MA (SUNY at Albany)
Archaeologist and outreach specialist, New South Associates, Inc.
PopAnth Author

Corey is PopAnth's Section Editor for Archaeology. He is an archaeologist and outreach specialist with New South Associates, Inc. in Stone Mountain, GA, but much of his 15 years of experience comes from working in the Northeastern United States on historic sites. He earned his Bachelor of Arts in Anthropology at Ithaca College in New York State and his Masters of Arts in Anthropology at the University at Albany.

As a cultural resource manager, Corey's experience covers thousands of years of North American humanity, from Late Woodland period encampments to 18th-century cemeteries for enslaved Africans and Native Americans to early 20th-century shirt and collar factories. He also helps to manage the Society for Georgia Archaeology’s ArchaeoBus program and provides other educational outreach opportunities for local schools. Corey blogs at A Complicated Past about archaeology and history and their application to our modern world, as well as ruminating on the odd found object or two.


PopAnth Articles

The politics of migrant material culture

The politics of migrant material culture

Humans share a short list of must-haves: food, shelter, love. But archaeological data around the world suggest another uniquely human need that we tend to forget (unless you are an archaeologist): trash disposal.Read on »


Free Love is a Battlefield

Free Love is a Battlefield

Music festivals and battlefields have a lot in common. They're rapid events, take place in open fields, and deposit trash. But just as interesting are the artefacts and experiences that don't survive for future archaeologists to find.Read on »


PopAnth Reviews

The Making of Home

The Making of Home

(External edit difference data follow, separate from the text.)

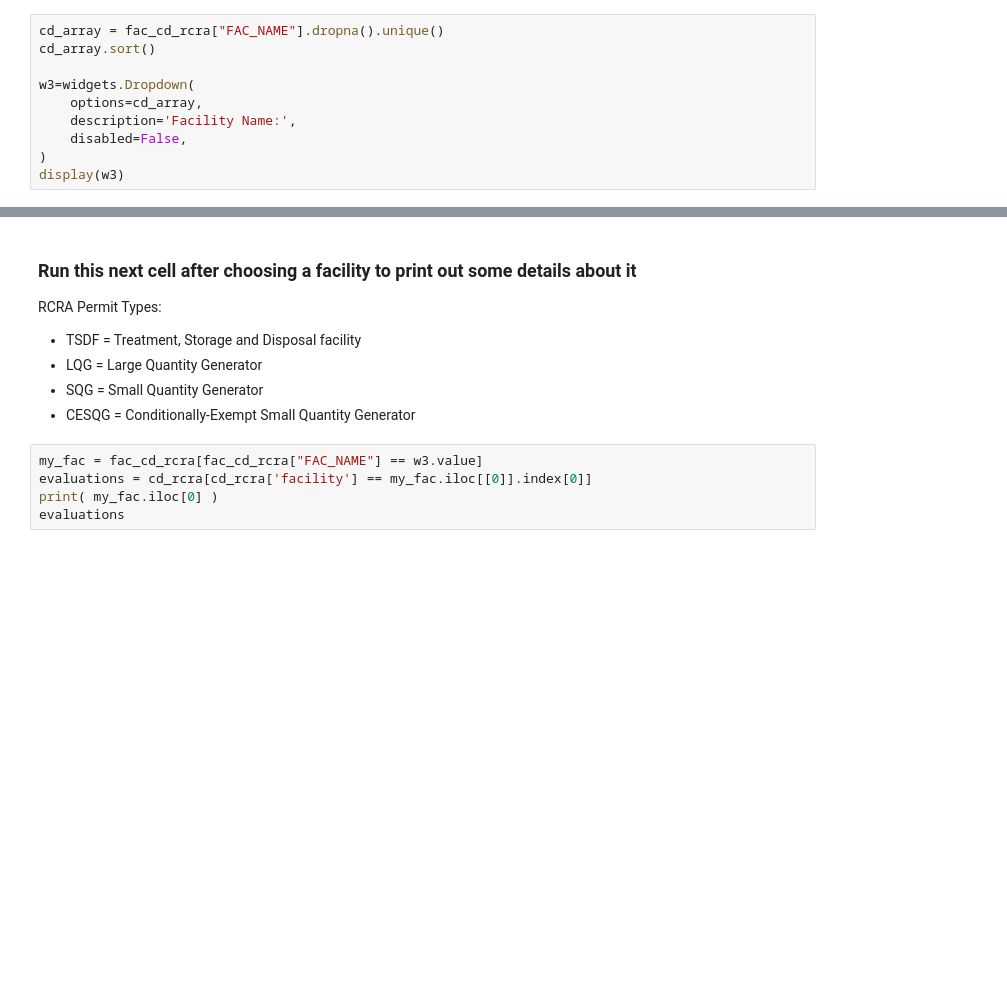
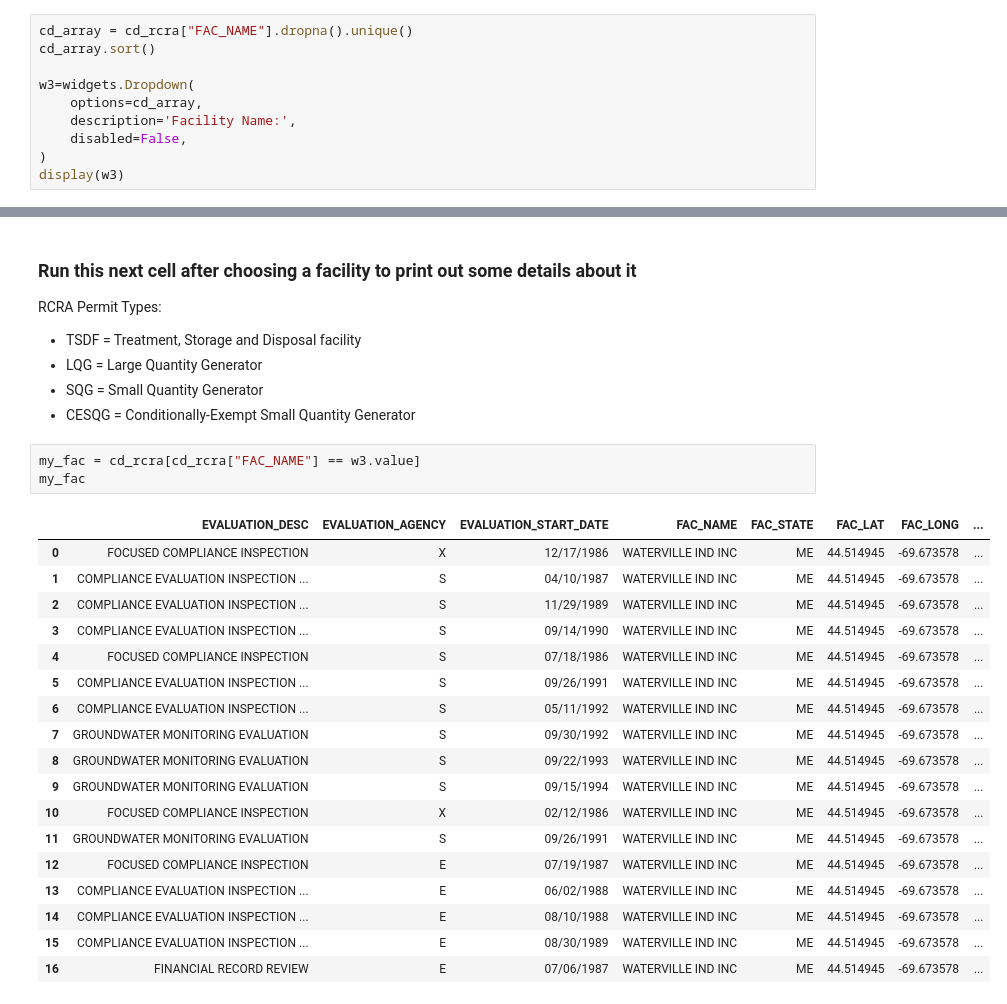
Before and after one commit to edgi-govdata-archiving/ECHO-Hazardous-Waste, a Jupyter notebook: rcra-inspections.ipynb, the cells around one changed output, grey strips where cells are left out. Drawn from its saved outputs; the diff is of its cells as text; blank space fills up the shorter version.

```diff
--- a/rcra-inspections.ipynb
+++ b/rcra-inspections.ipynb
@@ -236,7 +322,7 @@ map_of_facilities_in_cd
 ## Inspections by facility
 ### Run the below cell, then choose a facility from the dropdown that appears to delve deeper into inspections at that facility.
 # %%
-cd_array = fac_cd_rcra["FAC_NAME"].dropna().unique()
+cd_array = cd_rcra["FAC_NAME"].dropna().unique()
 cd_array.sort()
 
 w3=widgets.Dropdown(
@@ -255,9 +343,26 @@ RCRA Permit Types:
     <li>SQG = Small Quantity Generator</li>
     <li>CESQG = Conditionally-Exempt Small Quantity Generator</li>
 </ul>
-# %%
-my_fac = fac_cd_rcra[fac_cd_rcra["FAC_NAME"] == w3.value]
-evaluations = cd_rcra[cd_rcra['facility'] == my_fac.iloc[[0]].index[0]]
-print( my_fac.iloc[0] )
-evaluations
+# %%
+my_fac = cd_rcra[cd_rcra["FAC_NAME"] == w3.value]
+my_fac
+# %% [output]
+|  | EVALUATION_DESC | EVALUATION_AGENCY | EVALUATION_START_DATE | FAC_NAME | FAC_STATE | FAC_LAT | FAC_LONG | ... |
+| 0 | FOCUSED COMPLIANCE INSPECTION | X | 12/17/1986 | WATERVILLE IND INC | ME | 44.514945 | -69.673578 | ... |
+| 1 | COMPLIANCE EVALUATION INSPECTION ... | S | 04/10/1987 | WATERVILLE IND INC | ME | 44.514945 | -69.673578 | ... |
+| 2 | COMPLIANCE EVALUATION INSPECTION ... | S | 11/29/1989 | WATERVILLE IND INC | ME | 44.514945 | -69.673578 | ... |
+| 3 | COMPLIANCE EVALUATION INSPECTION ... | S | 09/14/1990 | WATERVILLE IND INC | ME | 44.514945 | -69.673578 | ... |
+| 4 | FOCUSED COMPLIANCE INSPECTION | S | 07/18/1986 | WATERVILLE IND INC | ME | 44.514945 | -69.673578 | ... |
+| 5 | COMPLIANCE EVALUATION INSPECTION ... | S | 09/26/1991 | WATERVILLE IND INC | ME | 44.514945 | -69.673578 | ... |
+| 6 | COMPLIANCE EVALUATION INSPECTION ... | S | 05/11/1992 | WATERVILLE IND INC | ME | 44.514945 | -69.673578 | ... |
+| 7 | GROUNDWATER MONITORING EVALUATION | S | 09/30/1992 | WATERVILLE IND INC | ME | 44.514945 | -69.673578 | ... |
+| 8 | GROUNDWATER MONITORING EVALUATION | S | 09/22/1993 | WATERVILLE IND INC | ME | 44.514945 | -69.673578 | ... |
+| 9 | GROUNDWATER MONITORING EVALUATION | S | 09/15/1994 | WATERVILLE IND INC | ME | 44.514945 | -69.673578 | ... |
+| 10 | FOCUSED COMPLIANCE INSPECTION | X | 02/12/1986 | WATERVILLE IND INC | ME | 44.514945 | -69.673578 | ... |
+| 11 | GROUNDWATER MONITORING EVALUATION | S | 09/26/1991 | WATERVILLE IND INC | ME | 44.514945 | -69.673578 | ... |
+| 12 | FOCUSED COMPLIANCE INSPECTION | E | 07/19/1987 | WATERVILLE IND INC | ME | 44.514945 | -69.673578 | ... |
+| 13 | COMPLIANCE EVALUATION INSPECTION ... | E | 06/02/1988 | WATERVILLE IND INC | ME | 44.514945 | -69.673578 | ... |
+| 14 | COMPLIANCE EVALUATION INSPECTION ... | E | 08/10/1988 | WATERVILLE IND INC | ME | 44.514945 | -69.673578 | ... |
+| 15 | COMPLIANCE EVALUATION INSPECTION ... | E | 08/30/1989 | WATERVILLE IND INC | ME | 44.514945 | -69.673578 | ... |
+| 16 | FINANCIAL RECORD REVIEW | E | 07/06/1987 | WATERVILLE IND INC | ME | 44.514945 | -69.673578 | ... |
 # %% [markdown]
```
Also changed, not shown: parts of 31 cells of this notebook.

If you are reading this article at home, take a look around you and see if you can tell what makes this place home. Chances are, there are a dozen objects—furniture, decorations, architectural features—that would be conspicuous in their absence, yet you probably take them for granted.Read on »